Frankenstein's Monster (in the original novel, that is). All of his rage against man, and against Victor Frankenstein in particular, would be gone if just one person bothered to look past his macabre appearance and associate with him. But Humans Are Bastards, so... The 1994 movie based on the novel did manage to get that part right, with the motivations of the monster laid bare.
Gollum in The Lord of the Rings. An unusual example because he crossed the Moral Event Horizon before becoming this completely broken and tragic creature, but the fact remains that it was not entirely his fault. After centuries of misery and torment, he nearly destroys the quest (dooming Middle Earth to tyranny) because of a Heel–Face Door-Slam. Ironically, Frodoknowingly claims the ring after suffering months of psychological torment because of it. Fortunately, the quest would have failed without his attempt to prevent it. Bilbo, Frodo, and Sam taking pity on Gollum was necessary for the Ring's destruction; and expressly choosing not to attack and kill him on four separate occasions, even on the slopes of Mount Doom...

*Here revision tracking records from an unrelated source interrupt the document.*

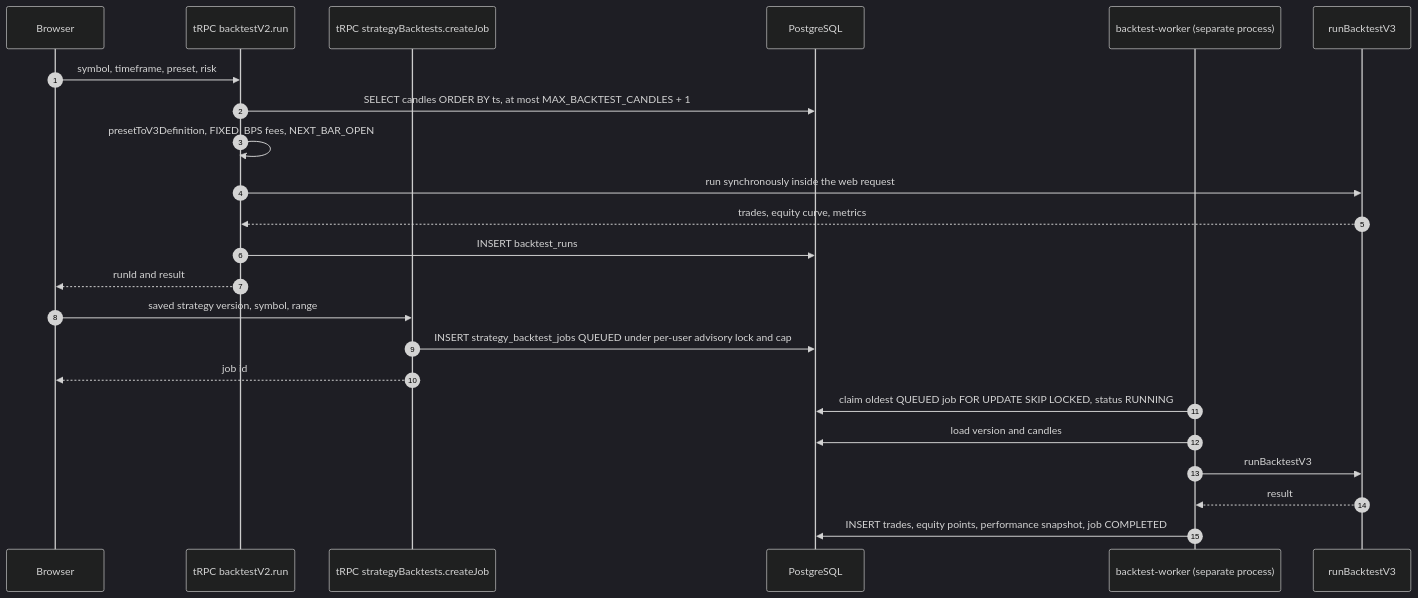
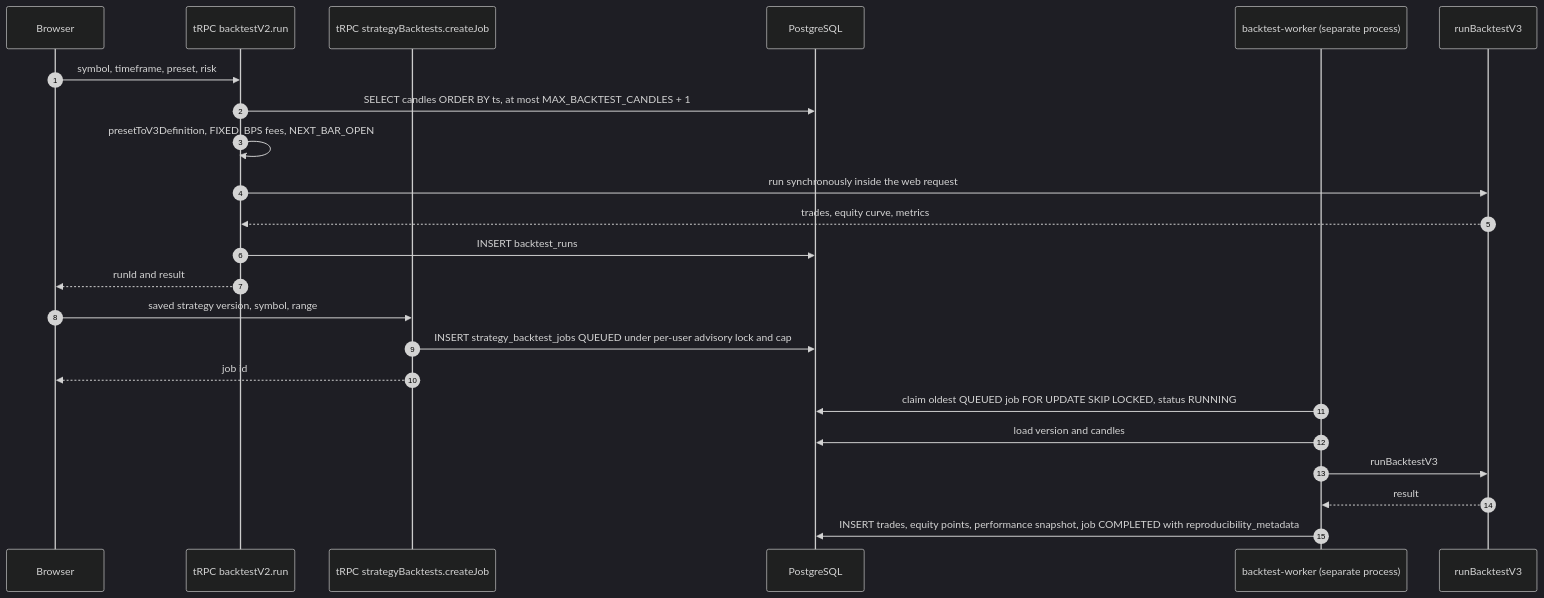
Before and after one commit to tanmay-alpha/MAET: the fifth of 5 diagrams in docs/ARCHITECTURE.md, drawn with Mermaid (dark theme). The commit also changed other lines of this file and 24 other files, not shown here.

````diff
--- a/docs/ARCHITECTURE.md
+++ b/docs/ARCHITECTURE.md
@@ -212,27 +212,27 @@
 ```mermaid
 sequenceDiagram
     autonumber
     participant B as Browser
     participant V2 as tRPC backtestV2.run
     participant J as tRPC strategyBacktests.createJob
     participant DB as PostgreSQL
     participant W as backtest-worker (separate process)
     participant E as runBacktestV3
 
     B->>V2: symbol, timeframe, preset, risk
     V2->>DB: SELECT candles ORDER BY ts, at most MAX_BACKTEST_CANDLES + 1
     V2->>V2: presetToV3Definition, FIXED_BPS fees, NEXT_BAR_OPEN
     V2->>E: run synchronously inside the web request
     E-->>V2: trades, equity curve, metrics
     V2->>DB: INSERT backtest_runs
     V2-->>B: runId and result
 
     B->>J: saved strategy version, symbol, range
     J->>DB: INSERT strategy_backtest_jobs QUEUED under per-user advisory lock and cap
     J-->>B: job id
     W->>DB: claim oldest QUEUED job FOR UPDATE SKIP LOCKED, status RUNNING
     W->>DB: load version and candles
     W->>E: runBacktestV3
     E-->>W: result
-    W->>DB: INSERT trades, equity points, performance snapshot, job COMPLETED
+    W->>DB: INSERT trades, equity points, performance snapshot, job COMPLETED with reproducibility_metadata
 ```
````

Frodo: But do you remember Gandalf's words: "Even Gollum may have something yet to do?" But for him, Sam, I could not have destroyed the Ring. The Quest would have been in vain, even at the bitter end. So let us forgive him! For the Quest is achieved and now all is over. I am glad you are here with me. Here at the end of all things, Sam.
Galadan Wolflord from The Fionavar Tapestry turned rather genocidal towards mortals after one stole his girlfriend - but when said mortal wound up getting her killed, he went crazy and decided that the only way to end his pain was to destroy the universe. The only time in the trilogy he shows genuine emotion is when he finds some of the heroes apparently "desecrating" his shrine to her, and at the very end, when the heroes spare him and he realizes that there is some good in the world - and in himself.
Dragonlance: Raistlin Majere has a life that progressively increases in Suck, until he decides that he's going to take vengeance by becoming a GOD. And he does it, too. After he finds out that his godhood will destroy all of creation, leaving only himself in an empty universe, he...does exactly the same thing.
More specifically, that was an alternate-future Raistlin who was insane at that point. When main-timeline Raistlin realizes the consequences of his actions, he does repent and sacrifices himself to save both the world and (to him, more importantly) his own soul.
In Malazan Book of the Fallen by Steven Erikson, the Crippled God is in constant pain after being forcibly summoned and having subsequently crashed into the planet like a meteor. The Crippled God now tries to share his pain with everyone else. Several characters have speculated on whether or not his followers' twisted faith won't let him heal or is it that his pain twists the followers' minds (even more). He's also poisoning the goddess of the Earth, pushing him into full on Omnicidal Maniac territory, as he spreads chaos and death across the known world.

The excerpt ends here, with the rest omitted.